WORK TO COMPLETE
Report every line below that has the string "Agenda" in it.

[[ ENTRIES SUPPLIED open ]]

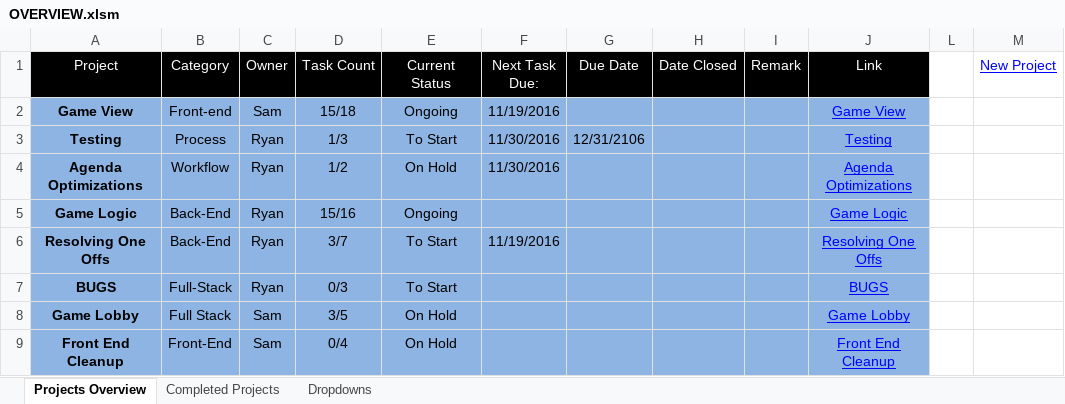
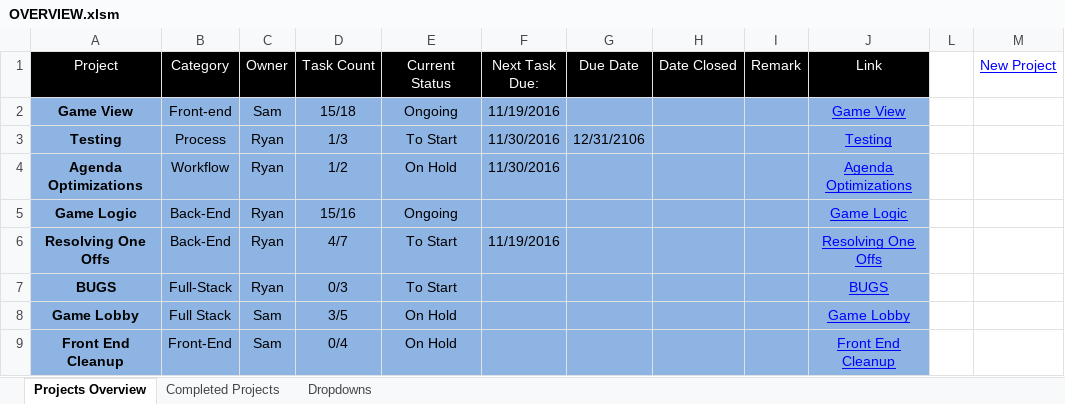
Before and after one commit to cuttle-cards/cuttle, an Excel workbook: Cuttle Agenda/OVERVIEW.xlsm, sheet Projects Overview, drawn as a sheet; values as stored, in another font and other column widths than the file's, no borders; charts and pictures and conditional formats not drawn; the diff names each change by its address in the sheet, - before the commit and + after, or states it on an @@ line.

```diff
--- a/Cuttle Agenda/OVERVIEW.xlsm (sheet Projects Overview)
+++ b/Cuttle Agenda/OVERVIEW.xlsm (sheet Projects Overview)
-D6 (Task Count): 3/7
+D6 (Task Count): 4/7
```
Also changed, not shown: charts or pictures, Cuttle Agenda/Resolving One Offs.xlsm, 2 other files.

[[ ENTRIES SUPPLIED closed ]]

REPLY TO THE TASK
Before and after one commit to cuttle-cards/cuttle, an Excel workbook: Cuttle Agenda/OVERVIEW.xlsm, sheet Projects Overview, drawn as a sheet; values as stored, in another font and other column widths than the file's, no borders; charts and pictures and conditional formats not drawn; the diff names each change by its address in the sheet, - before the commit and + after, or states it on an @@ line.
--- a/Cuttle Agenda/OVERVIEW.xlsm (sheet Projects Overview)
+++ b/Cuttle Agenda/OVERVIEW.xlsm (sheet Projects Overview)
Also changed, not shown: charts or pictures, Cuttle Agenda/Resolving One Offs.xlsm, 2 other files.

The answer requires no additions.